  Canadian Parliament - MSN Encarta
Parliament consists of three elements: the House of Commons; the Senate; and the governor-general, who serves as the representative of Queen Elizabeth II, Canada’s head of state.
Parliament cannot pass laws that concern issues outside the authority of the federal government or that infringe on the rights protected by the Constitution of Canada.
Parliament cannot pass laws that infringe on the freedoms set down in the Canadian Charter of Rights and Freedoms, adopted as part of the constitution in 1982.
encarta.msn.com /encyclopedia_761553359/Canadian_Parliament.html   (923 words)

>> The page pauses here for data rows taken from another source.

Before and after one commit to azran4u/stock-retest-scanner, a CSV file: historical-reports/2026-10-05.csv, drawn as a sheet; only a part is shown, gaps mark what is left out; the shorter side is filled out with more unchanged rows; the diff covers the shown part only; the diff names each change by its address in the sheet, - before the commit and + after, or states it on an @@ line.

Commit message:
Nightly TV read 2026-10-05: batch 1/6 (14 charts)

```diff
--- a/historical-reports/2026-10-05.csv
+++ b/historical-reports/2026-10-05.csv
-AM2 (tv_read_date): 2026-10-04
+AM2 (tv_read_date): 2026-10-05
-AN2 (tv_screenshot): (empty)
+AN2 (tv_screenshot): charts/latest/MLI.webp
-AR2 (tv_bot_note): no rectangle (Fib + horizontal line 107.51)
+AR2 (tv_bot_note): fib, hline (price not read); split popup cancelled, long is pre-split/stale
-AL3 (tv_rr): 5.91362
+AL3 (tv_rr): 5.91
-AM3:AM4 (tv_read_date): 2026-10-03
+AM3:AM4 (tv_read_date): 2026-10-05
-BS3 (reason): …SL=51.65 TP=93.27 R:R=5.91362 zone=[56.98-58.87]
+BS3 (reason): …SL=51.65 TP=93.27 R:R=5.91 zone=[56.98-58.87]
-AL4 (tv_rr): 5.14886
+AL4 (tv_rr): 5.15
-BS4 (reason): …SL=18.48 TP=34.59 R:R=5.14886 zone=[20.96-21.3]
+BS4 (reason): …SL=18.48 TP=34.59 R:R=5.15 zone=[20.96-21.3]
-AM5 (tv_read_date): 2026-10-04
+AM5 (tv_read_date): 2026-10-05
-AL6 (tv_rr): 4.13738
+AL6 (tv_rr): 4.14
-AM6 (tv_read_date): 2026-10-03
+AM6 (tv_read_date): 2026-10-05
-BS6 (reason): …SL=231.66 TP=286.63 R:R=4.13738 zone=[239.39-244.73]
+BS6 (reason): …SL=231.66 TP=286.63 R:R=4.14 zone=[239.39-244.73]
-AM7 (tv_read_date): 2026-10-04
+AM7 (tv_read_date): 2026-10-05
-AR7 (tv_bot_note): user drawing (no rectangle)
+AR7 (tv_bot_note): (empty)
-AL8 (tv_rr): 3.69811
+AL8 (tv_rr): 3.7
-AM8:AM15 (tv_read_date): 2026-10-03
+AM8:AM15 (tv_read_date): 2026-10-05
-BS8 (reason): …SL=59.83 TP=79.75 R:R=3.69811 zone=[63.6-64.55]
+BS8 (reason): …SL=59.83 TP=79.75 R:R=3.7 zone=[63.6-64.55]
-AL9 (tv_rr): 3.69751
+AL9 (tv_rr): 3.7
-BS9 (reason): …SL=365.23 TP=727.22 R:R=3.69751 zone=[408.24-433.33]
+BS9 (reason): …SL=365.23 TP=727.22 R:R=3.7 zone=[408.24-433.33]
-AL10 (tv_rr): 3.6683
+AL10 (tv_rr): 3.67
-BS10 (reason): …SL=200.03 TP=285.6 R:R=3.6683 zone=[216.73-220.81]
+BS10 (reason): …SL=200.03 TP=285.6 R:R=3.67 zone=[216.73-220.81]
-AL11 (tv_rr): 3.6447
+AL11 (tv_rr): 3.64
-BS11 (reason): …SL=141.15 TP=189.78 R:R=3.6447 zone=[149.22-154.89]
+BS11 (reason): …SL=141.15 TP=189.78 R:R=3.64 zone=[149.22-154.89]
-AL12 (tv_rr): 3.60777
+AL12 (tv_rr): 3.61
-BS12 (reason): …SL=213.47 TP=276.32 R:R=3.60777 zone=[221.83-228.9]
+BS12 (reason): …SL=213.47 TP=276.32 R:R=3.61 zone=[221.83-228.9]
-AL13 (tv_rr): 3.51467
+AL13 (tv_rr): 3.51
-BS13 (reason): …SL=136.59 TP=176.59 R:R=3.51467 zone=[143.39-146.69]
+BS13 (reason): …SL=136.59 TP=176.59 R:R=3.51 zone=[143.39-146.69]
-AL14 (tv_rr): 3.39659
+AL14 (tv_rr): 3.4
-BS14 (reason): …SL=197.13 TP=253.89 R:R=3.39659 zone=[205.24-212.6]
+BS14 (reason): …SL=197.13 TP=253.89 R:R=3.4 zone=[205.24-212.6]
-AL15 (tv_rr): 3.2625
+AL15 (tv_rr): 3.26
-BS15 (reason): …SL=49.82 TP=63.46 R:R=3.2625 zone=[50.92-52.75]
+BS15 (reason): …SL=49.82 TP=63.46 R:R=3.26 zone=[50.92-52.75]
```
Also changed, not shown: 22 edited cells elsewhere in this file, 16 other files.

  Parliament of Canada - Wikipedia, the free encyclopedia
The lower house, the House of Commons, is the dominant branch of the Canadian Parliament.
The new Canadian Parliament consisted of the Queen (represented by the Governor General), the Senate and the House of Commons.
The Parliament of Canada was granted limited power to amend the constitution by a British Act of Parliament in 1949, but it was not permitted to affect the powers of provincial governments, the official positions of the English and French languages, or the five-year term of Parliament.
en.wikipedia.org /wiki/Canadian_Parliament   (4087 words)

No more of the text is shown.